Task objective:
Among the entries below, copy every line that carries the word "ProjectCard".

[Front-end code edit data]
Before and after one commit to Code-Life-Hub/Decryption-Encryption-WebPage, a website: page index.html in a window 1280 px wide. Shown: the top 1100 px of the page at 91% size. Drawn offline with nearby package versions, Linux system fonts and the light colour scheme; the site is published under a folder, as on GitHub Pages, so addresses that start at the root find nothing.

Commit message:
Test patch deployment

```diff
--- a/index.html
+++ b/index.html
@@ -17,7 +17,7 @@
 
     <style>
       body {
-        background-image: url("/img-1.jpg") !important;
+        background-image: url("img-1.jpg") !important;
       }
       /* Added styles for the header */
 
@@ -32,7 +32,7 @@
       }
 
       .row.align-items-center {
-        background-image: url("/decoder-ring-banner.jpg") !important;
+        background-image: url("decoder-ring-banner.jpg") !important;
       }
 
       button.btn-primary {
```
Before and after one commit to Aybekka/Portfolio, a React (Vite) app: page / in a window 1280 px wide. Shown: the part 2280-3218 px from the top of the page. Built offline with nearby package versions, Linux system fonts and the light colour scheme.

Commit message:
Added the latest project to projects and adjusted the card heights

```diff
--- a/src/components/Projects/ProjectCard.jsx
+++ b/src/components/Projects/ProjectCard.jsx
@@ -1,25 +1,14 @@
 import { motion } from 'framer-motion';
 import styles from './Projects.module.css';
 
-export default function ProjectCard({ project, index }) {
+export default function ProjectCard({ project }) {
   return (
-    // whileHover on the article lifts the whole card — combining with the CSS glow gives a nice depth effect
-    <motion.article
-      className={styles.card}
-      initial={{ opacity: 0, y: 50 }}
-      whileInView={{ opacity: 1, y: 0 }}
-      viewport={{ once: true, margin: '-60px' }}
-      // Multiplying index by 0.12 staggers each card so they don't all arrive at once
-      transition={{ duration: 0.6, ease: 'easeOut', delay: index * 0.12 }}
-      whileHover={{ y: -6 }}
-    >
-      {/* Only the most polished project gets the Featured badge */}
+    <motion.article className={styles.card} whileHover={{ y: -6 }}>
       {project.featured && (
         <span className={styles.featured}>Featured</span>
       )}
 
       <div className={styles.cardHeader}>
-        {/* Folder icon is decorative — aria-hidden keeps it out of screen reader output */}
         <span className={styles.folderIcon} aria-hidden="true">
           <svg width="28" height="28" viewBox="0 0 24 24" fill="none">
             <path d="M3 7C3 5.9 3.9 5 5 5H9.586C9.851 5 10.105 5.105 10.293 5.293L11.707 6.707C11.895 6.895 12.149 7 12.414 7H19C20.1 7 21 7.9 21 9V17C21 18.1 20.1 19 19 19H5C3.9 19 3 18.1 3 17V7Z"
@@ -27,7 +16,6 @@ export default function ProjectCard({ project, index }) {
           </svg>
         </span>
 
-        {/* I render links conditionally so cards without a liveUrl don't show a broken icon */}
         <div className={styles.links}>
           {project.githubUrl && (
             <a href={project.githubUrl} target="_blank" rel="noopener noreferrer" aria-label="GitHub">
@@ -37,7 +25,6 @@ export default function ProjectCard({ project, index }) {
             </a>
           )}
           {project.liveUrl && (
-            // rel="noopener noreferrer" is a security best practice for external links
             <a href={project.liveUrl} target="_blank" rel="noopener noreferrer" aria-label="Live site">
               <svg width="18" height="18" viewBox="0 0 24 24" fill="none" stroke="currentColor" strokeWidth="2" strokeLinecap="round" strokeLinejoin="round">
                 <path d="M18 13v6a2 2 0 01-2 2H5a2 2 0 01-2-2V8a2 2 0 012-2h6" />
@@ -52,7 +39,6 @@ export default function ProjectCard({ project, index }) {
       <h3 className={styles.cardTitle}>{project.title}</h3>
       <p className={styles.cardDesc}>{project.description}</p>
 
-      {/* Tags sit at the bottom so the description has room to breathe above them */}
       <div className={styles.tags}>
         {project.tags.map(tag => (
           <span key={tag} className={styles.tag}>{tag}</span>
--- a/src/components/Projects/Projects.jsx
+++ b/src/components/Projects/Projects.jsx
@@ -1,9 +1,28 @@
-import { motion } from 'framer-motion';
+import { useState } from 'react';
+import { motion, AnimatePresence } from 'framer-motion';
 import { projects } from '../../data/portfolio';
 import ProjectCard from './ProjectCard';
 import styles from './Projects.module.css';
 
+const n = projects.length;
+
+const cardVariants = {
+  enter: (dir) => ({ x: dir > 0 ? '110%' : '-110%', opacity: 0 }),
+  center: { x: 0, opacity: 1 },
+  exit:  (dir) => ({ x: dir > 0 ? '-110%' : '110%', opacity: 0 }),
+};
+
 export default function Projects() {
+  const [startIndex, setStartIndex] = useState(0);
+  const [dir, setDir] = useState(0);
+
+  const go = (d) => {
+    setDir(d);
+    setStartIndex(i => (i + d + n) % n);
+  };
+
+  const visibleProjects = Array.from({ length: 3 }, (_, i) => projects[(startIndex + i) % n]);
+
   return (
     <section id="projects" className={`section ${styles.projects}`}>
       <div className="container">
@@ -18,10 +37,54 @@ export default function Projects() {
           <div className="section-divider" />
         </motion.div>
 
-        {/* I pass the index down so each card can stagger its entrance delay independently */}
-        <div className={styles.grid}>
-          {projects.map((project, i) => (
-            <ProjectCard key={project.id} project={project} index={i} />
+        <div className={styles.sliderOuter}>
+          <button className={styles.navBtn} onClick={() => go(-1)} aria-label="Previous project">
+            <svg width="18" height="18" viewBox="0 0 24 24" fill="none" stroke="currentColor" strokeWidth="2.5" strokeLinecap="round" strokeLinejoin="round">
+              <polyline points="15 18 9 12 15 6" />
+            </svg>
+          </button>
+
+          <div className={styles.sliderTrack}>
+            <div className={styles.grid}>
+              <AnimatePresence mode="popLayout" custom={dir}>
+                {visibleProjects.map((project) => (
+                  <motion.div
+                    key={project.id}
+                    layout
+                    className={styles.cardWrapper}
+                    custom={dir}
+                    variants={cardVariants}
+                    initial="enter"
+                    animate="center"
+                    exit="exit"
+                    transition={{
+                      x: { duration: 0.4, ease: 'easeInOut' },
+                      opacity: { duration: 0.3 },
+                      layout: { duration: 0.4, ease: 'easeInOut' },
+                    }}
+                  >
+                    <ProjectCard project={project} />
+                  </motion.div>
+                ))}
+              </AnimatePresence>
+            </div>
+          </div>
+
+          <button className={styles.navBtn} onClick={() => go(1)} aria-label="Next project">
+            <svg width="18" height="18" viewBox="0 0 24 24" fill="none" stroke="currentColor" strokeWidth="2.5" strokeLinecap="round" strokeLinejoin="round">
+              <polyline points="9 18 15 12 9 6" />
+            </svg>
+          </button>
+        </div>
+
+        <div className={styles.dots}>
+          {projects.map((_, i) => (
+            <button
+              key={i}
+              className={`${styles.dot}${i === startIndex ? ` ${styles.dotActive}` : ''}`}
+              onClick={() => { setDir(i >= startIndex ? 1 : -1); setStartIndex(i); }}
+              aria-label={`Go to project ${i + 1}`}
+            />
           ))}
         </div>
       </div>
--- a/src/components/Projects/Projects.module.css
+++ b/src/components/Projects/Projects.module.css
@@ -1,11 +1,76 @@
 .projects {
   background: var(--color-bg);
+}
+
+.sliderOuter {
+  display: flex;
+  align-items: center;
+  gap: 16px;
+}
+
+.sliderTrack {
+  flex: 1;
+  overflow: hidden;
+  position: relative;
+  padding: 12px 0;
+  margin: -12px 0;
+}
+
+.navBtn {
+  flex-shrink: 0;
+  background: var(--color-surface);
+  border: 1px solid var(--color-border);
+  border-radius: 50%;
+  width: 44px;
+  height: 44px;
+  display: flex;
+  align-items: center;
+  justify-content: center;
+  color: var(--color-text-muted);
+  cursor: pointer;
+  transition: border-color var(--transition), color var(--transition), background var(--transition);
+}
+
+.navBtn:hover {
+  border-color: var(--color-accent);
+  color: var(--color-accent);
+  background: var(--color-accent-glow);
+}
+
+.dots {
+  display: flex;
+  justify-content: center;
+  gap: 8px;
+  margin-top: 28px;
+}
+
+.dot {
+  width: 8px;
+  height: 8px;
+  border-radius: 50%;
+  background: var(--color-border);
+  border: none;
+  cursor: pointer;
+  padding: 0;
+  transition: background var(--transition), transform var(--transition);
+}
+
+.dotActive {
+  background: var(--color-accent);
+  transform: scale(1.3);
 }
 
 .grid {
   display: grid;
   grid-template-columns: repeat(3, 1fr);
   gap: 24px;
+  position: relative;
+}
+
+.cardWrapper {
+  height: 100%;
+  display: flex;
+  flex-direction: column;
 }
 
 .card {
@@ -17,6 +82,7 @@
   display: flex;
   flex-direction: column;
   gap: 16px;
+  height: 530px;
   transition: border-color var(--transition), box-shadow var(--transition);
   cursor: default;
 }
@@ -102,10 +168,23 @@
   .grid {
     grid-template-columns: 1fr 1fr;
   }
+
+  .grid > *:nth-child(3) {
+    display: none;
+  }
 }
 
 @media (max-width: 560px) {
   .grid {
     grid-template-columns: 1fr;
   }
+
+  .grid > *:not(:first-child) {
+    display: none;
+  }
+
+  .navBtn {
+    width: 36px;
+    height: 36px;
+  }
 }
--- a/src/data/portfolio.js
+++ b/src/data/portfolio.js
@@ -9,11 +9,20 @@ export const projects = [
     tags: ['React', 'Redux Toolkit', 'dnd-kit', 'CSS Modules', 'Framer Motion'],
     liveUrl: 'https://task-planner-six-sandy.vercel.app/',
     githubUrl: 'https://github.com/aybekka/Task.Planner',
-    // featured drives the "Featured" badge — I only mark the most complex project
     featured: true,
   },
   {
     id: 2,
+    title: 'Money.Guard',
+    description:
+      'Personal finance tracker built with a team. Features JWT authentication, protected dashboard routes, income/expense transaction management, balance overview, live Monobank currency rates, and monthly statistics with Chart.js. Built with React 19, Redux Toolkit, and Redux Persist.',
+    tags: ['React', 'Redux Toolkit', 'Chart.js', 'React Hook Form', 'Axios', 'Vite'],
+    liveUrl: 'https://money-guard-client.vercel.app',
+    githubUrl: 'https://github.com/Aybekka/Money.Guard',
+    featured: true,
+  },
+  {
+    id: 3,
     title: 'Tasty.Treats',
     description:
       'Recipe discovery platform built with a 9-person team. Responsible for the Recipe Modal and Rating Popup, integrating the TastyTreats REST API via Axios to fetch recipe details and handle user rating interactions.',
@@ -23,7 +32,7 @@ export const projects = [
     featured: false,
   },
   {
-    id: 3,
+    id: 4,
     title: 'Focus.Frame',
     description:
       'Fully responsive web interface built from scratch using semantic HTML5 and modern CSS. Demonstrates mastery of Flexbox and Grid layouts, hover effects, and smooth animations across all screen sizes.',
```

Exercise output:
--- a/src/components/Projects/ProjectCard.jsx
+++ b/src/components/Projects/ProjectCard.jsx
-export default function ProjectCard({ project, index }) {
+export default function ProjectCard({ project }) {
@@ -27,7 +16,6 @@ export default function ProjectCard({ project, index }) {
@@ -37,7 +25,6 @@ export default function ProjectCard({ project, index }) {
@@ -52,7 +39,6 @@ export default function ProjectCard({ project, index }) {
 import ProjectCard from './ProjectCard';
-            <ProjectCard key={project.id} project={project} index={i} />
+                    <ProjectCard project={project} />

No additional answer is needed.